Top of PROVIDED ENTRIES
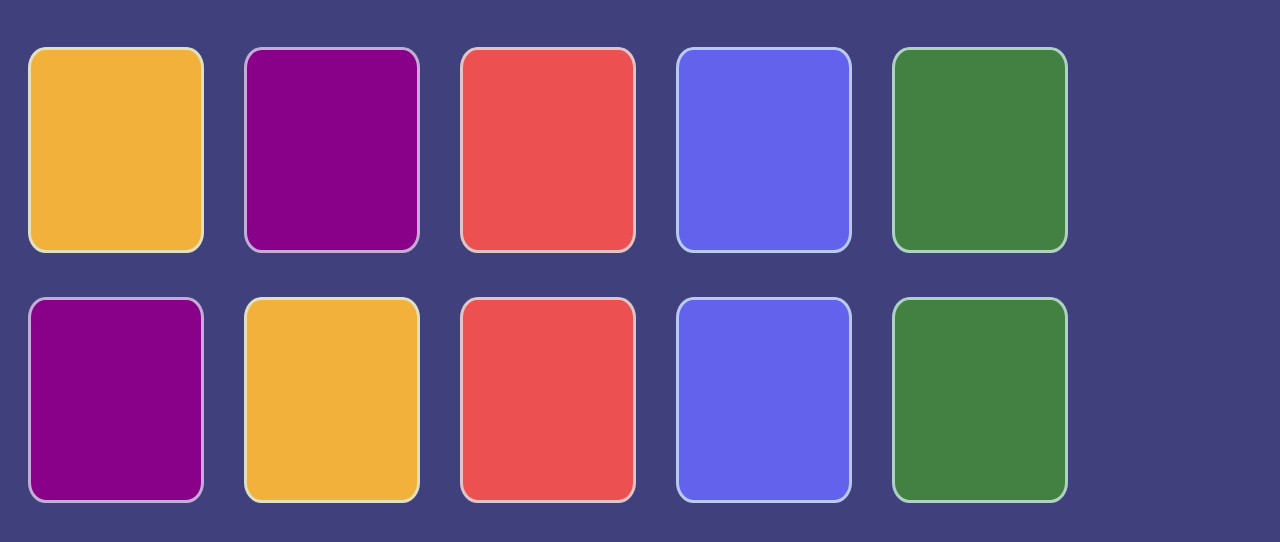
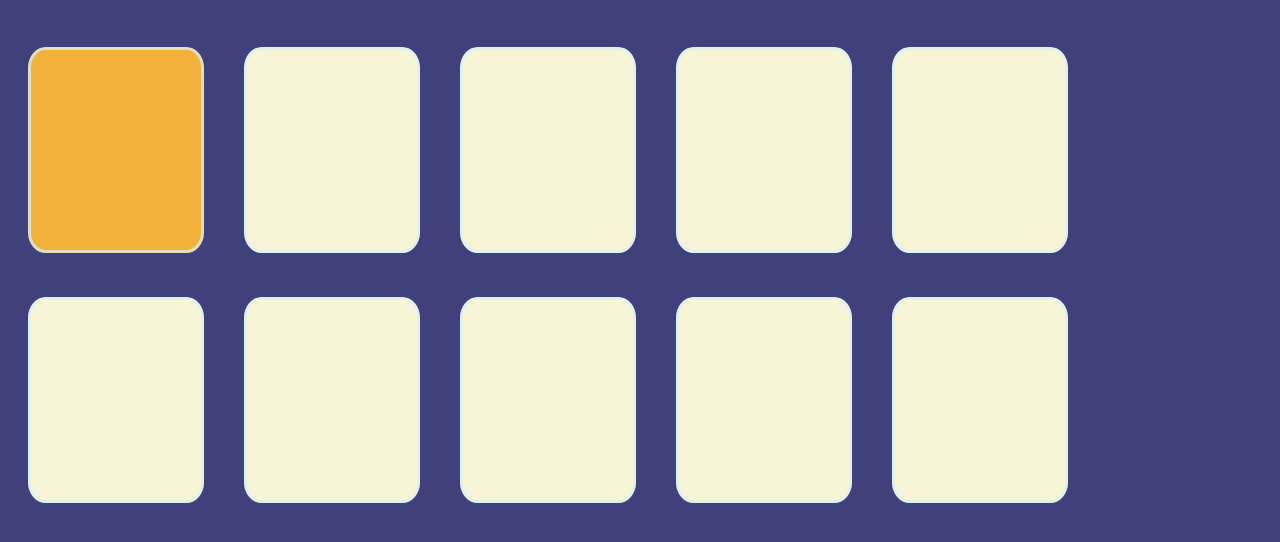
Before and after one commit to jswwWorks/memory-game, a plain HTML site: page index.html in a window 1280 px wide. Both pictures are taken after a click on the element 116 px from the left and 234 px from the top of the page. Shown: the part 84-626 px from the top of the page. Drawn offline with Linux system fonts and the light colour scheme.

Commit message:
game is far more functional

```diff
--- a/memory-game.css
+++ b/memory-game.css
@@ -21,10 +21,13 @@ h1 {
   border-radius: 10%;
 }
 
+/* you'll style unflipped as you make the cards
 div.unflipped{
   background-color: rgb(248, 245, 215);
 }
+*/
 
+/* currently, make the class mean nothing
 div.purple{
   background-color: rgb(137, 0, 137);
 }
@@ -44,3 +47,4 @@ div.green{
 div.orange{
   background-color: rgb(241, 177, 59);
 }
+*/
--- a/memory-game.js
+++ b/memory-game.js
@@ -8,17 +8,22 @@ const COLORS = [
   "red", "blue", "green", "orange", "purple",
 ]; // generates an array with the initial colors
 
-let colorFrequencies = {
-  "blue" : 0,
-  "red" : 0,
-  "green" : 0,
-  "orange" : 0,
-  "purple" : 0
-} // initializes an object with the amount of flipped cards in a given array
+let realColors = { // the colors to change things to as needed
+  "blue" : 'rgb(98, 98, 236)',
+  "red" : 'rgb(237, 80, 80)',
+  "green" : 'rgb(67, 129, 67)',
+  "orange" : 'rgb(241, 177, 59)',
+  "purple" : 'rgb(137, 0, 137)'
+}
 
 let colorIDsArr = []; // I'll populate this array with ids to make ID assignments easier
-// id assignment will happen in createCards() function
+// id assignment will happen in idCreator() function
 
+
+// relevant variables for a flipped card that has yet to be matched
+let numActive = 0; // this represents the number of active cards that are flipped
+let activeCardsIDs = []; // an array of the currently active card's id's
+let activeCardsColorClass = []; // array of the currently active card's color class
 
 const colors = shuffle(COLORS); // shuffles the COLORS array and stores it with the name 'colors'
 
@@ -42,70 +47,127 @@ function shuffle(items) {
   return items;
 }
 
-/** Create card for every color in colors (each will appear twice)
- *
- * Each div DOM element will have:
- * - a class with the value of the color
- * - a click event listener for each card to handleCardClick
- */
-
 function createCards(colors) {
-  const gameBoard = document.getElementById("game");
-
+  const gameBoard = document.getElementById("game"); // this is what we'll append the card to
   for (let color of colors) {
     const oneCard = document.createElement('div'); // creates div for card
+    oneCard.id = idCreator(color); // calls function that generates an id for each specific card
+    oneCard.style.backgroundColor = "rgb(248, 245, 215)"; // set the unflipped color
+    oneCard.classList.add(color); // add class of the card's color
+    gameBoard.append(oneCard); // appends the card to the gameboard div element
+    oneCard.addEventListener('click', handleCardClick); // when card is clicked, handleCardClick triggers
+  }
+}
 
-    // this if-else statement assigns each card with an id
-    if (!!colorIDsArr.includes(`${color}1`)) { // if the first card of this color was already created, make it card 2
-      oneCard.id = `${color}2`;
-      colorIDsArr.push(`${color}2`); // adds it to array
-    }
-    else {
-      oneCard.id = `${color}1`; // or makes its id color1
-      colorIDsArr.push(`${color}1`); // adds it to array
-    }
-
-    oneCard.classList.add(color); // makes the card's class its color
-    oneCard.classList.add('aCard'); // adds the class 'aCard'
-    oneCard.classList.add('unflipped'); // adds the class unflipped
-    oneCard.classList.add('unlocked'); // allows a card to be modified
-    gameBoard.append(oneCard); // appends the card to the gameboard div element! // also send color name for the sake of handleClickCard obj
-    // now that I've created the card, I need to add an event listener to go to the handleCardClick function
-    oneCard.addEventListener('click', e => {
-      if (oneCard.classList.contains('unlocked')) {
-        handleCardClick(e, color);
-      }
-      else {
-        console.log('the card you clicked is locked'); // test this out soon after dinner!
-      }
-    }); // this is what triggers when a card is clicked
-    //oneCard.addEventListener('click', handleCardClick(e)); // figure out proper syntax but this would send it to the function
-    // missing code here ...
+/** This function creates an id for each distinct card in the array. */
+function idCreator(colorVal) {
+  if (!!colorIDsArr.includes(`${colorVal}1`)) { // if first card of this color was already created, make it card 2
+    colorIDsArr.push(`${colorVal}2`);
+    return `${colorVal}2`;
+  }
+  else {
+    colorIDsArr.push(`${colorVal}1`); // or makes its id color1
+    return `${colorVal}1`;
   }
 }
 
 /** Flip a card face-up. */
 
-function flipCard(card) {
-  // ... you need to write this ...
+function flipCard(card, colorToAdd) {
+  // update the card's background based on it's actual hidden color
+  card.style.backgroundColor = `${realColors[colorToAdd]}`;
 }
 
 /** Flip a card face-down. */
 
-function unFlipCard(card) {
-  // ... you need to write this ...
+function unFlipCard(firstID, secondID) {
+  // grab both of the elements to unflip
+  let cardOne = document.getElementById(firstID);
+  let cardTwo = document.getElementById(secondID);
+  cardOne.style.backgroundColor = "rgb(248, 245, 215)";
+  cardTwo.style.backgroundColor = "rgb(248, 245, 215)"; // resets the styles of both cards
 }
 
 /** Handle clicking on a card: this could be first-card or second-card. */
 
-function handleCardClick(evt, col) { // beautiful -- this sends the name of the color through which really matters
-  console.log(`this is the ${col} and this is the ${evt}`);
-  console.log(evt.classList);
+function handleCardClick(event) {
+
+  // gather info about the event
+  const theCard = event.target; // this grabs the element
+  const cardID = theCard.id; // this is its id
+  const cardColor = cardID.slice(0, cardID.length - 1); // this is its class & its color
+
+  if (numActive < 2){ // things will only happen if there's 0 or 1 active cards
+    numActive++; // a card was just clicked on, so add to number of active cards in play
+
+    // LATER, add a time delay here!
+    flipCard(theCard, cardColor); // flip over the card that was just clicked
+
+    // numActive is either 1 or 2
+
+    if (numActive === 1) { // if it's 1, all you need to do is add info
+      activeCardsIDs.push(cardID); // adds card id to the array
+      activeCardsColorClass.push(cardColor); // adds color to the array
+    }
+
+    else if (numActive === 2) { // but if it's 2, you need to check to see if they match!
+      if ((cardColor == activeCardsColorClass[0]) && (cardID != activeCardsIDs[0])) {
+        // if it's a match, alert the player
+        console.log('you found a match!');
+        // remove the events from each of those cards
+        // first removal is easy, it's the card you had before
+        theCard.removeEventListener('click', handleCardClick); // testing out removing ability
+        // second removal requires retrieving the element
+        let secondElement = document.getElementById(`${activeCardsIDs[0]}`);
+        secondElement.removeEventListener('click', handleCardClick); // removes from second element
+      }
+      else {
+        // otherwise, it wasn't a match
+        console.log('sorry bud, that\'s not a match');
+        unFlipCard(cardID, activeCardsIDs[0]); // sends ids of the 2 cards to unflip array
+      }
+      // either way, you need to reset the saved information
+      numActive = 0; // reset num active
+      activeCardsColorClass = []; // reset class array
+      activeCardsIDs = []; // reset ids array
+    }
+    // in the case of 2 you need to clear out the array
+    // if cards need to be unflipped you can get element by id! super convenient
+
+
+
+
+
+
+  }
+
+
+
+
+  console.log('you clicked on a card!');
+  console.log(`the card's id is ${theCard.id} and its color is ${cardColor}`);
+
+
+  /* IMPORTANT
+  const theCard = event.target;
+  theCard.removeEventListener('click', handleCardClick); // testing out removing ability
+  this is what I'll use (in some capacity) to make cards unclickable after they're out of use!
+  */
+
   // ... you need to write this ...
 }
 
 
-/* to change # of flipped cards and max it at 2, write a conditional and also set a global variable
+/*
+there is in fact a way to theoretically unflip a card you didn't want to flip over, but i don't think that's how
+memory normally works (there's no takesies backsies)
+
+current priority is to figure out how the timer works because it's automatically reseting it without showing you the failing
+
+also make a congratulatory message to the winner once they've won
+
+
+to change # of flipped cards and max it at 2, write a conditional and also set a global variable
 that initializes flipCount
 
 let flipCount = 0; // this will start the flip count
@@ -116,4 +178,26 @@ everytime a card is unflipped, -1;
 
 will players be allowed to unflip a card before submitting a guess? Is that up to you or could
 it be later in the instructions?
+
+old add event listener function
+
+oneCard.addEventListener('click', e => {
+      handleCardClick(e, color, oneCard.id, oneCard);
+      /* ignore locking and unlocking for now
+      if (oneCard.classList.contains('unlocked')) {
+        handleCardClick(e, color);
+      }
+      else {
+        console.log('the card you clicked is locked'); // test this out soon after dinner!
+      }
+
+
+      oneCard.addEventListener('click', function() {
+        handleCardClick(color, oneCard.id, oneCard);
+
+      so previously I was sending all this information through, but I think that's a bit much.
+      ideally i should be able to find all that information knowing the event itself
+
+      look into that to see if that is possible!
+
 */
```
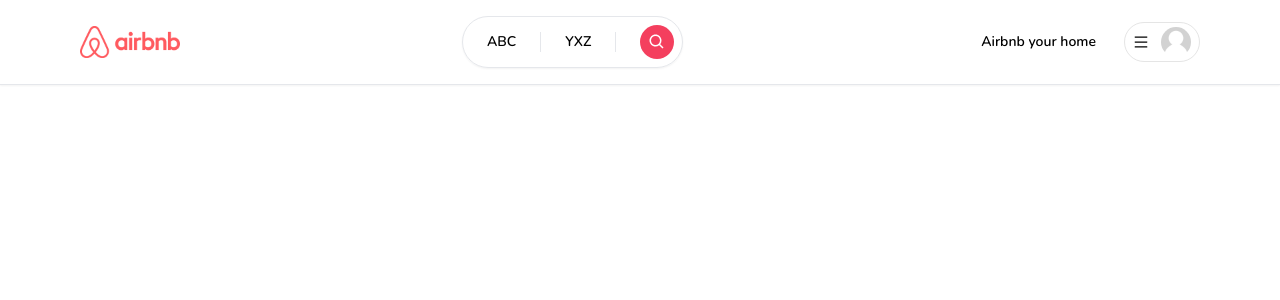
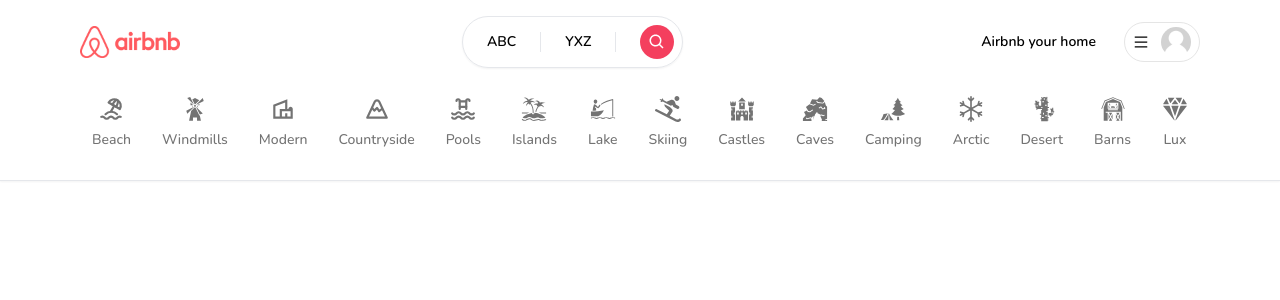
Before and after one commit to TranTrungTinh/next-rent-app, a Next.js app: page / in a window 1280 px wide. Shown: the top 300 px of the page. Built offline with nearby package versions, Linux system fonts and the light colour scheme; no server answers.

Commit message:
styles: add ui rent modal

```diff
--- /dev/null
+++ b/app/components/CategoryBox.tsx
@@ -0,0 +1,71 @@
+'use client';
+
+import qs from 'query-string';
+import { useRouter, useSearchParams } from "next/navigation";
+import { useCallback } from "react";
+import { IconType } from "react-icons";
+
+interface CategoryBoxProps {
+  icon: IconType,
+  label: string;
+  selected?: boolean;
+}
+
+const CategoryBox: React.FC<CategoryBoxProps> = ({
+  icon: Icon,
+  label,
+  selected,
+}) => {
+  const router = useRouter();
+  const params = useSearchParams();
+
+  const handleClick = useCallback(() => {
+    const newQuery: any = {
+      // locationValue: params?.get('locationValue'),
+      // guestCount: params?.get('guestCount'),
+      // roomCount: params?.get('roomCount'),
+      // bathroomCount: params?.get('bathroomCount'),
+      // startDate: params?.get('startDate'),
+      // endDate: params?.get('endDate'),
+      category: label
+    }
+
+    if (params?.get('category') === label) {
+      delete newQuery.category;
+    }
+
+    const url = qs.stringifyUrl({
+      url: '/',
+      query: newQuery
+    }, { skipNull: true });
+
+    router.push(url);
+  }, [label, router, params]);
+
+  return (
+    <div
+      onClick={handleClick}
+      className={`
+        flex
+        flex-col
+        items-center
+        justify-center
+        gap-2
+        p-3
+        border-b-2
+        hover:text-neutral-800
+        transition
+        cursor-pointer
+        ${selected ? 'border-b-neutral-800' : 'border-transparent'}
+        ${selected ? 'text-neutral-800' : 'text-neutral-500'}
+      `}
+    >
+      <Icon size={26} />
+      <div className="font-medium text-sm">
+        {label}
+      </div>
+    </div>
+   );
+}
+
+export default CategoryBox;
--- /dev/null
+++ b/app/components/inputs/CategoryInput.tsx
@@ -0,0 +1,40 @@
+import { IconType } from "react-icons";
+
+interface CategoryBoxProps {
+  icon: IconType,
+  label: string;
+  selected?: boolean;
+  onClick: (value: string) => void;
+}
+
+const CategoryBox: React.FC<CategoryBoxProps> = ({
+  icon: Icon,
+  label,
+  selected,
+  onClick
+}) => {
+  return (
+    <div
+      onClick={() => onClick(label)}
+      className={`
+        rounded-xl
+        border-2
+        p-4
+        flex
+        flex-col
+        gap-3
+        hover:border-black
+        transition
+        cursor-pointer
+        ${selected ? 'border-black' : 'border-neutral-200'}
+      `}
+    >
+      <Icon size={30} />
+      <div className="font-semibold">
+        {label}
+      </div>
+    </div>
+   );
+}
+
+export default CategoryBox;
--- /dev/null
+++ b/app/components/layout/Categories.tsx
@@ -0,0 +1,131 @@
+'use client';
+
+import { useSearchParams } from 'next/navigation';
+import { TbBeach, TbMountain, TbPool } from 'react-icons/tb';
+import {
+  GiBarn,
+  GiBoatFishing,
+  GiCactus,
+  GiCastle,
+  GiCaveEntrance,
+  GiForestCamp,
+  GiIsland,
+  GiWindmill
+} from 'react-icons/gi';
+import { FaSkiing } from 'react-icons/fa';
+import { BsSnow } from 'react-icons/bs';
+import { IoDiamond } from 'react-icons/io5';
+import { MdOutlineVilla } from 'react-icons/md';
+
+import CategoryBox from "../CategoryBox";
+import Container from './Container';
+
+
+export const categories = [
+  {
+    label: 'Beach',
+    icon: TbBeach,
+    description: 'This property is close to the beach!',
+  },
+  {
+    label: 'Windmills',
+    icon: GiWindmill,
+    description: 'This property is has windmills!',
+  },
+  {
+    label: 'Modern',
+    icon: MdOutlineVilla,
+    description: 'This property is modern!'
+  },
+  {
+    label: 'Countryside',
+    icon: TbMountain,
+    description: 'This property is in the countryside!'
+  },
+  {
+    label: 'Pools',
+    icon: TbPool,
+    description: 'This is property has a beautiful pool!'
+  },
+  {
+    label: 'Islands',
+    icon: GiIsland,
+    description: 'This property is on an island!'
+  },
+  {
+    label: 'Lake',
+    icon: GiBoatFishing,
+    description: 'This property is near a lake!'
+  },
+  {
+    label: 'Skiing',
+    icon: FaSkiing,
+    description: 'This property has skiing activies!'
+  },
+  {
+    label: 'Castles',
+    icon: GiCastle,
+    description: 'This property is an ancient castle!'
+  },
+  {
+    label: 'Caves',
+    icon: GiCaveEntrance,
+    description: 'This property is in a spooky cave!'
+  },
+  {
+    label: 'Camping',
+    icon: GiForestCamp,
+    description: 'This property offers camping activities!'
+  },
+  {
+    label: 'Arctic',
+    icon: BsSnow,
+    description: 'This property is in arctic environment!'
+  },
+  {
+    label: 'Desert',
+    icon: GiCactus,
+    description: 'This property is in the desert!'
+  },
+  {
+    label: 'Barns',
+    icon: GiBarn,
+    description: 'This property is in a barn!'
+  },
+  {
+    label: 'Lux',
+    icon: IoDiamond,
+    description: 'This property is brand new and luxurious!'
+  }
+]
+
+const Categories = () => {
+  const params = useSearchParams();
+  const category = params?.get('category');
+
+  return (
+    <Container>
+      <div
+        className="
+          pt-4
+          flex
+          flex-row
+          items-center
+          justify-between
+          overflow-x-auto
+        "
+      >
+        {categories.map((item) => (
+          <CategoryBox
+            key={item.label}
+            label={item.label}
+            icon={item.icon}
+            selected={category === item.label}
+          />
+        ))}
+      </div>
+    </Container>
+  );
+}
+
+export default Categories;
--- a/app/components/layout/Navbar.tsx
+++ b/app/components/layout/Navbar.tsx
@@ -3,8 +3,8 @@
 import Image from "next/image";
 import { usePathname, useRouter } from "next/navigation";
 
-// import Categories from "./Categories";
-import Container from "../Container";
+import Categories from "./Categories";
+import Container from "./Container";
 import Search from "./Search";
 import UserMenu from "./UserMenu";
 import { SafeUser } from "@/app/types";
@@ -54,6 +54,7 @@ const Navbar: React.FC<Props> = ({
           <UserMenu currentUser={currentUser} />
         </div>
       </Container>
+      <Categories />
     </div>
     {/* {isMainPage && <Categories />} */}
   </div>
--- /dev/null
+++ b/app/components/modal/RentModal.tsx
@@ -0,0 +1,109 @@
+'use client';
+
+import useRentModal from "@/app/hooks/useRentModal";
+import { useState } from "react";
+import { FieldValues, useForm } from "react-hook-form";
+import Modal from "./Modal";
+import Heading from "../Heading";
+import { categories } from "../layout/Categories";
+import CategoryInput from "../inputs/CategoryInput";
+
+enum STEPS {
+  CATEGORY = 0,
+  LOCATION = 1,
+  INFO = 2,
+  IMAGES = 3,
+  DESCRIPTION = 4,
+  PRICE = 5,
+}
+
+const RentModal = () => {
+
+  const rentModal = useRentModal()
+  const [isLoading, setIsLoading] = useState(false);
+  const [step, setStep] = useState(STEPS.CATEGORY);
+
+  const {
+    register,
+    handleSubmit,
+    setValue,
+    watch,
+    reset,
+    formState: {
+      errors
+    }
+  } = useForm<FieldValues>({
+    defaultValues: {
+      category: '',
+      location: null,
+      guestCount: 1,
+      roomCount: 1,
+      bathroomCount: 1,
+      imageSrc: '',
+      price: 1,
+      title: '',
+      description: '',
+    }
+  })
+
+  const category = watch('category')
+
+  const setCustomValue = (key: string, value: any) => {
+    setValue(key, value, {
+      shouldDirty: true,
+      shouldTouch: true,
+      shouldValidate: true,
+    })
+  }
+
+  const onBack = () => {
+    setStep(value => value - 1)
+  }
+
+  const onNext = () => {
+    setStep(value => value + 1)
+  }
+
+  const bodyContent = (
+    <div className="flex flex-col gap-8">
+      <Heading
+        title="Which of these best describes your place?"
+        subtitle="Pick a category"
+      />
+      <div
+        className="
+          grid
+          grid-cols-1
+          md:grid-cols-2
+          gap-3
+          max-h-[50vh]
+          overflow-y-auto
+        "
+      >
+        {categories.map((item) => (
+          <div key={item.label} className="col-span-1">
+            <CategoryInput
+              onClick={(category) => setCustomValue('category', category)}
+              selected={category === item.label}
+              label={item.label}
+              icon={item.icon}
+            />
+          </div>
+        ))}
+      </div>
+    </div>
+  )
+
+  return (
+    <Modal
+      isOpen={rentModal.isOpen}
+      title="Airbnb your home"
+      actionLabel="Submit"
+      onSubmit={() => {}}
+      onClose={rentModal.onClose}
+      body={bodyContent}
+    />
+  );
+}
+
+export default RentModal;
--- /dev/null
+++ b/app/hooks/useRentModal.ts
@@ -0,0 +1,16 @@
+import { create } from 'zustand';
+
+interface RentModalStore {
+  isOpen: boolean;
+  onOpen: () => void;
+  onClose: () => void;
+}
+
+const useRentModal = create<RentModalStore>((set) => ({
+  isOpen: false,
+  onOpen: () => set({ isOpen: true }),
+  onClose: () => set({ isOpen: false })
+}));
+
+
+export default useRentModal;
--- a/app/layout.tsx
+++ b/app/layout.tsx
@@ -7,6 +7,7 @@ import RegisterModal from './components/modal/RegisterModal';
 import ToastProvider from './components/Toast';
 import LoginModal from './components/modal/LoginModal';
 import { getCurrentUser } from './actions/getCurrentUser';
+import RentModal from './components/modal/RentModal';
 
 export const metadata = {
   title: 'Next Rent App',
@@ -29,6 +30,7 @@ export default async function RootLayout({
         <ClientOnly>
           <RegisterModal />
           <LoginModal />
+          <RentModal />
           <Navbar currentUser={currentUser} />
           <ToastProvider />
         </ClientOnly>
--- a/package.json
+++ b/package.json
@@ -23,6 +23,7 @@
     "next-auth": "^4.22.1",
     "postcss": "8.4.23",
     "prisma": "^4.14.1",
+    "query-string": "^8.1.0",
     "react": "18.2.0",
     "react-dom": "18.2.0",
     "react-hook-form": "^7.44.0",
```
Also changed, not shown: app/components/layout/UserMenu.tsx (+12 -14 lines), app/components/modal/LoginModal.tsx (+7 -7 lines), app/components/modal/RegisterModal.tsx (+8 -1 lines), app/components/layout/Container.tsx (renamed from app/components/Container.tsx), 1 other file (tests, documents, lock files or other folders).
Bottom of PROVIDED ENTRIES
**WHAT THE EXERCISE ASKS**. Go through the listing above and locate each line that holds the word "number". Copy those lines.

**EXERCISE RESPONSE**.
+let numActive = 0; // this represents the number of active cards that are flipped
+    numActive++; // a card was just clicked on, so add to number of active cards in play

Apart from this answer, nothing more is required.